Omit every picture and output the rest of the records exactly as they are.

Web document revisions

═══

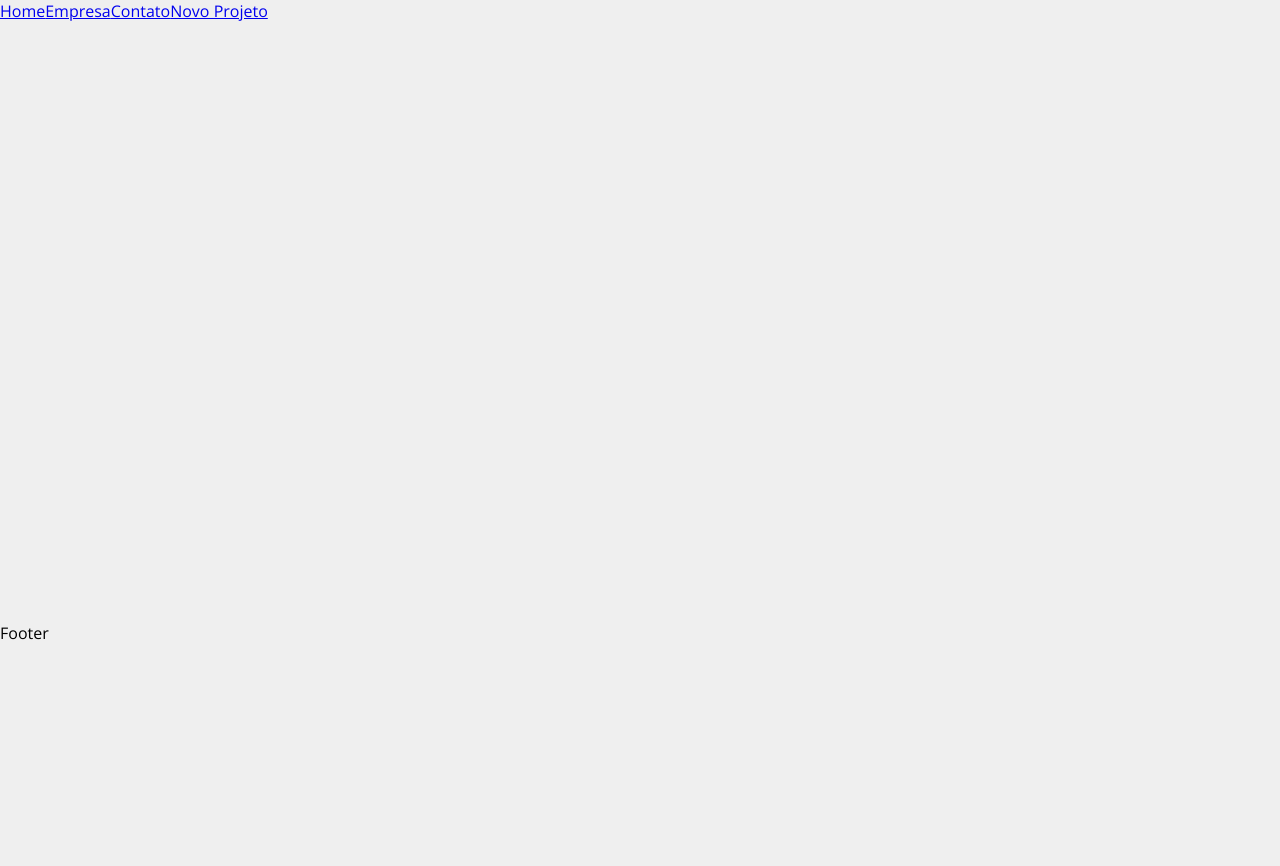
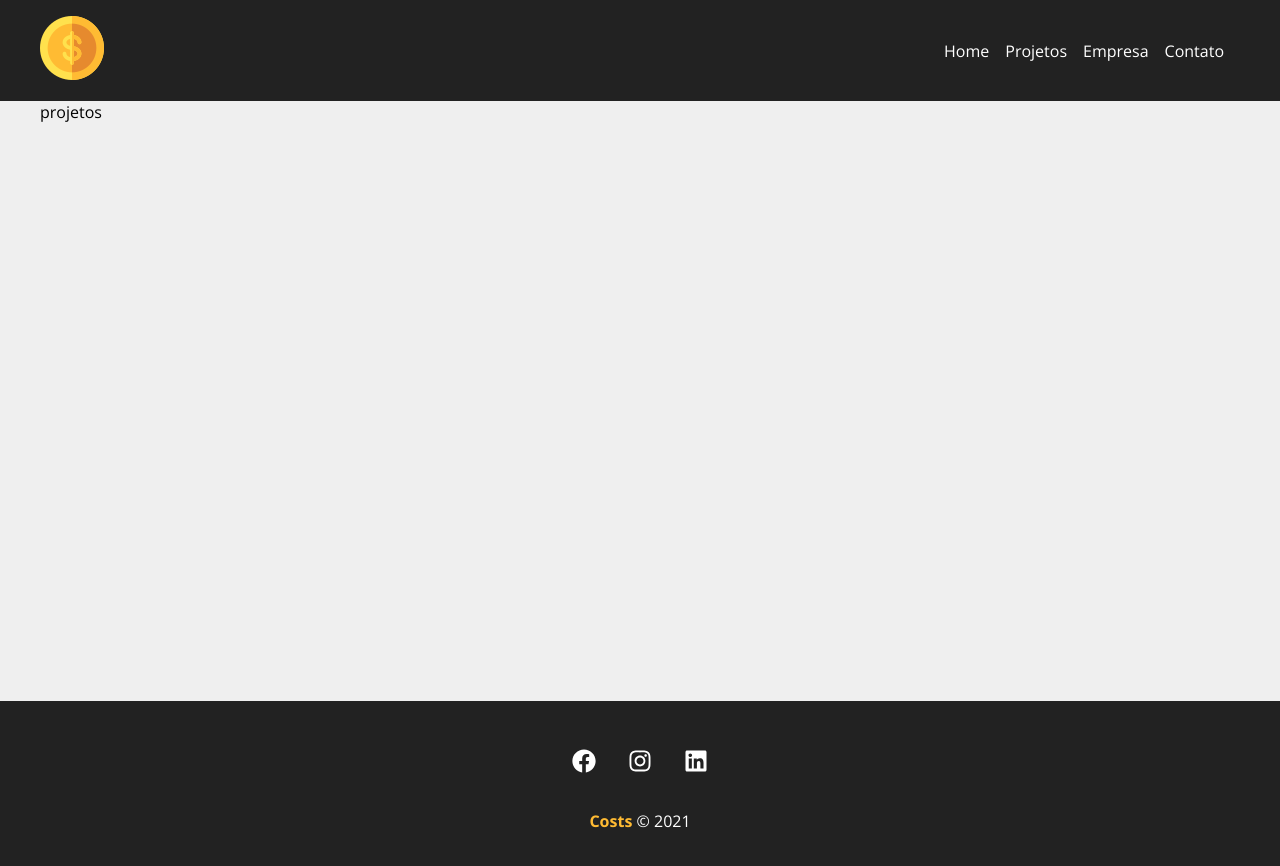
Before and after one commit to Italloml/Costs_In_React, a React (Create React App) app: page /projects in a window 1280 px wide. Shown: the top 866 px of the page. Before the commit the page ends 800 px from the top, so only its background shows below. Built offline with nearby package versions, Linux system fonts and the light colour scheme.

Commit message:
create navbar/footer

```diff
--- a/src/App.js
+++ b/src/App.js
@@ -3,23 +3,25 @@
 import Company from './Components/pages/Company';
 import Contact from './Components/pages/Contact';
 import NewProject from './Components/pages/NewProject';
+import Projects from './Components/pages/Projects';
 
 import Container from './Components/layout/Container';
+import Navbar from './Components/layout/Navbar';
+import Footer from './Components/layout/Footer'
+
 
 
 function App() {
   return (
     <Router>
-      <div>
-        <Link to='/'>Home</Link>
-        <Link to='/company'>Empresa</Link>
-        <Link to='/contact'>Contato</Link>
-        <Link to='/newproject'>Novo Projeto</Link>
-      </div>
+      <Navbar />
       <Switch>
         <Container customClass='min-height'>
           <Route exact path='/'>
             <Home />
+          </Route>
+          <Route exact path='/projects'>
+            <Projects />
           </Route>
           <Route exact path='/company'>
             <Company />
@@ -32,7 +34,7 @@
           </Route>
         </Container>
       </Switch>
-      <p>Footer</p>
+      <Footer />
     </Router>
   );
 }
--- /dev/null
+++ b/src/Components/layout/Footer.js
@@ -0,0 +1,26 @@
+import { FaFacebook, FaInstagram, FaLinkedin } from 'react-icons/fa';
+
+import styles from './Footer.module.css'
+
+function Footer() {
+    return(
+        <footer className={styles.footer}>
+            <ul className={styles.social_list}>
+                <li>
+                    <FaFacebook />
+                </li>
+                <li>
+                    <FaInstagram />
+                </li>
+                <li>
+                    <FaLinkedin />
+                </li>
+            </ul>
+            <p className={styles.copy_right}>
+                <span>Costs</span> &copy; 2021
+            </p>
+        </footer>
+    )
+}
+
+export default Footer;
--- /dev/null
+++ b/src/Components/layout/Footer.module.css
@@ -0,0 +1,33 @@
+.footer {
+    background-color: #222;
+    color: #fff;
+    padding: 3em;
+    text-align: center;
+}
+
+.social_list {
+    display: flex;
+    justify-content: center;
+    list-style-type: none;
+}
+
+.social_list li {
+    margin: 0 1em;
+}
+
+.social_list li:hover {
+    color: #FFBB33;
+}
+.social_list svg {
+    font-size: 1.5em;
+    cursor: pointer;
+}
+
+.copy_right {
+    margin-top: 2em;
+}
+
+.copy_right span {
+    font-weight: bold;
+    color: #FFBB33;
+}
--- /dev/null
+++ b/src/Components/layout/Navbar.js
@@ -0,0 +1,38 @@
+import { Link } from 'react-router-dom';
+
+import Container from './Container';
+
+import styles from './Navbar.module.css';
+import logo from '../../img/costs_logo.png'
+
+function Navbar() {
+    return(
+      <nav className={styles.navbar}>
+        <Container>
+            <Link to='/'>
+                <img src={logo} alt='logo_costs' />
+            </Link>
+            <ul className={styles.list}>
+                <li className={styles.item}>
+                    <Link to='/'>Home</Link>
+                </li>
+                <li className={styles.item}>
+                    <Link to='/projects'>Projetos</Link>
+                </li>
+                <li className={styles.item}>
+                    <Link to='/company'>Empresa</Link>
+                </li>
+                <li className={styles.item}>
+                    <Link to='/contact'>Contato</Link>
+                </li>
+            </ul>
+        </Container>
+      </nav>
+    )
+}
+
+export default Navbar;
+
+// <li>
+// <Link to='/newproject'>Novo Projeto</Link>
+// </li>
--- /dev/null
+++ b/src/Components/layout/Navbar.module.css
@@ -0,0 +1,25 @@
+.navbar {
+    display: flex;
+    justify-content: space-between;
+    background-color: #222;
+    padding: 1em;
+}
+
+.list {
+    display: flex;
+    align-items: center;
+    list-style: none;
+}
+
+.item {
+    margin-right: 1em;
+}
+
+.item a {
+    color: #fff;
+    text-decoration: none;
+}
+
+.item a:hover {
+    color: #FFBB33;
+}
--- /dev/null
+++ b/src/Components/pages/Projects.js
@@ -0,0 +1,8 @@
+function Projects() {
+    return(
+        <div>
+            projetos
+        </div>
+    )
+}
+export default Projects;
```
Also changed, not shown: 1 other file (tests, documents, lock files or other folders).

═══

YOUR SOLUTION =
Before and after one commit to Italloml/Costs_In_React, a React (Create React App) app: page /projects in a window 1280 px wide. Shown: the top 866 px of the page. Before the commit the page ends 800 px from the top, so only its background shows below. Built offline with nearby package versions, Linux system fonts and the light colour scheme.

Commit message:
create navbar/footer

```diff
--- a/src/App.js
+++ b/src/App.js
@@ -3,23 +3,25 @@
 import Company from './Components/pages/Company';
 import Contact from './Components/pages/Contact';
 import NewProject from './Components/pages/NewProject';
+import Projects from './Components/pages/Projects';
 
 import Container from './Components/layout/Container';
+import Navbar from './Components/layout/Navbar';
+import Footer from './Components/layout/Footer'
+
 
 
 function App() {
   return (
     <Router>
-      <div>
-        <Link to='/'>Home</Link>
-        <Link to='/company'>Empresa</Link>
-        <Link to='/contact'>Contato</Link>
-        <Link to='/newproject'>Novo Projeto</Link>
-      </div>
+      <Navbar />
       <Switch>
         <Container customClass='min-height'>
           <Route exact path='/'>
             <Home />
+          </Route>
+          <Route exact path='/projects'>
+            <Projects />
           </Route>
           <Route exact path='/company'>
             <Company />
@@ -32,7 +34,7 @@
           </Route>
         </Container>
       </Switch>
-      <p>Footer</p>
+      <Footer />
     </Router>
   );
 }
--- /dev/null
+++ b/src/Components/layout/Footer.js
@@ -0,0 +1,26 @@
+import { FaFacebook, FaInstagram, FaLinkedin } from 'react-icons/fa';
+
+import styles from './Footer.module.css'
+
+function Footer() {
+    return(
+        <footer className={styles.footer}>
+            <ul className={styles.social_list}>
+                <li>
+                    <FaFacebook />
+                </li>
+                <li>
+                    <FaInstagram />
+                </li>
+                <li>
+                    <FaLinkedin />
+                </li>
+            </ul>
+            <p className={styles.copy_right}>
+                <span>Costs</span> &copy; 2021
+            </p>
+        </footer>
+    )
+}
+
+export default Footer;
--- /dev/null
+++ b/src/Components/layout/Footer.module.css
@@ -0,0 +1,33 @@
+.footer {
+    background-color: #222;
+    color: #fff;
+    padding: 3em;
+    text-align: center;
+}
+
+.social_list {
+    display: flex;
+    justify-content: center;
+    list-style-type: none;
+}
+
+.social_list li {
+    margin: 0 1em;
+}
+
+.social_list li:hover {
+    color: #FFBB33;
+}
+.social_list svg {
+    font-size: 1.5em;
+    cursor: pointer;
+}
+
+.copy_right {
+    margin-top: 2em;
+}
+
+.copy_right span {
+    font-weight: bold;
+    color: #FFBB33;
+}
--- /dev/null
+++ b/src/Components/layout/Navbar.js
@@ -0,0 +1,38 @@
+import { Link } from 'react-router-dom';
+
+import Container from './Container';
+
+import styles from './Navbar.module.css';
+import logo from '../../img/costs_logo.png'
+
+function Navbar() {
+    return(
+      <nav className={styles.navbar}>
+        <Container>
+            <Link to='/'>
+                <img src={logo} alt='logo_costs' />
+            </Link>
+            <ul className={styles.list}>
+                <li className={styles.item}>
+                    <Link to='/'>Home</Link>
+                </li>
+                <li className={styles.item}>
+                    <Link to='/projects'>Projetos</Link>
+                </li>
+                <li className={styles.item}>
+                    <Link to='/company'>Empresa</Link>
+                </li>
+                <li className={styles.item}>
+                    <Link to='/contact'>Contato</Link>
+                </li>
+            </ul>
+        </Container>
+      </nav>
+    )
+}
+
+export default Navbar;
+
+// <li>
+// <Link to='/newproject'>Novo Projeto</Link>
+// </li>
--- /dev/null
+++ b/src/Components/layout/Navbar.module.css
@@ -0,0 +1,25 @@
+.navbar {
+    display: flex;
+    justify-content: space-between;
+    background-color: #222;
+    padding: 1em;
+}
+
+.list {
+    display: flex;
+    align-items: center;
+    list-style: none;
+}
+
+.item {
+    margin-right: 1em;
+}
+
+.item a {
+    color: #fff;
+    text-decoration: none;
+}
+
+.item a:hover {
+    color: #FFBB33;
+}
--- /dev/null
+++ b/src/Components/pages/Projects.js
@@ -0,0 +1,8 @@
+function Projects() {
+    return(
+        <div>
+            projetos
+        </div>
+    )
+}
+export default Projects;
```
Also changed, not shown: 1 other file (tests, documents, lock files or other folders).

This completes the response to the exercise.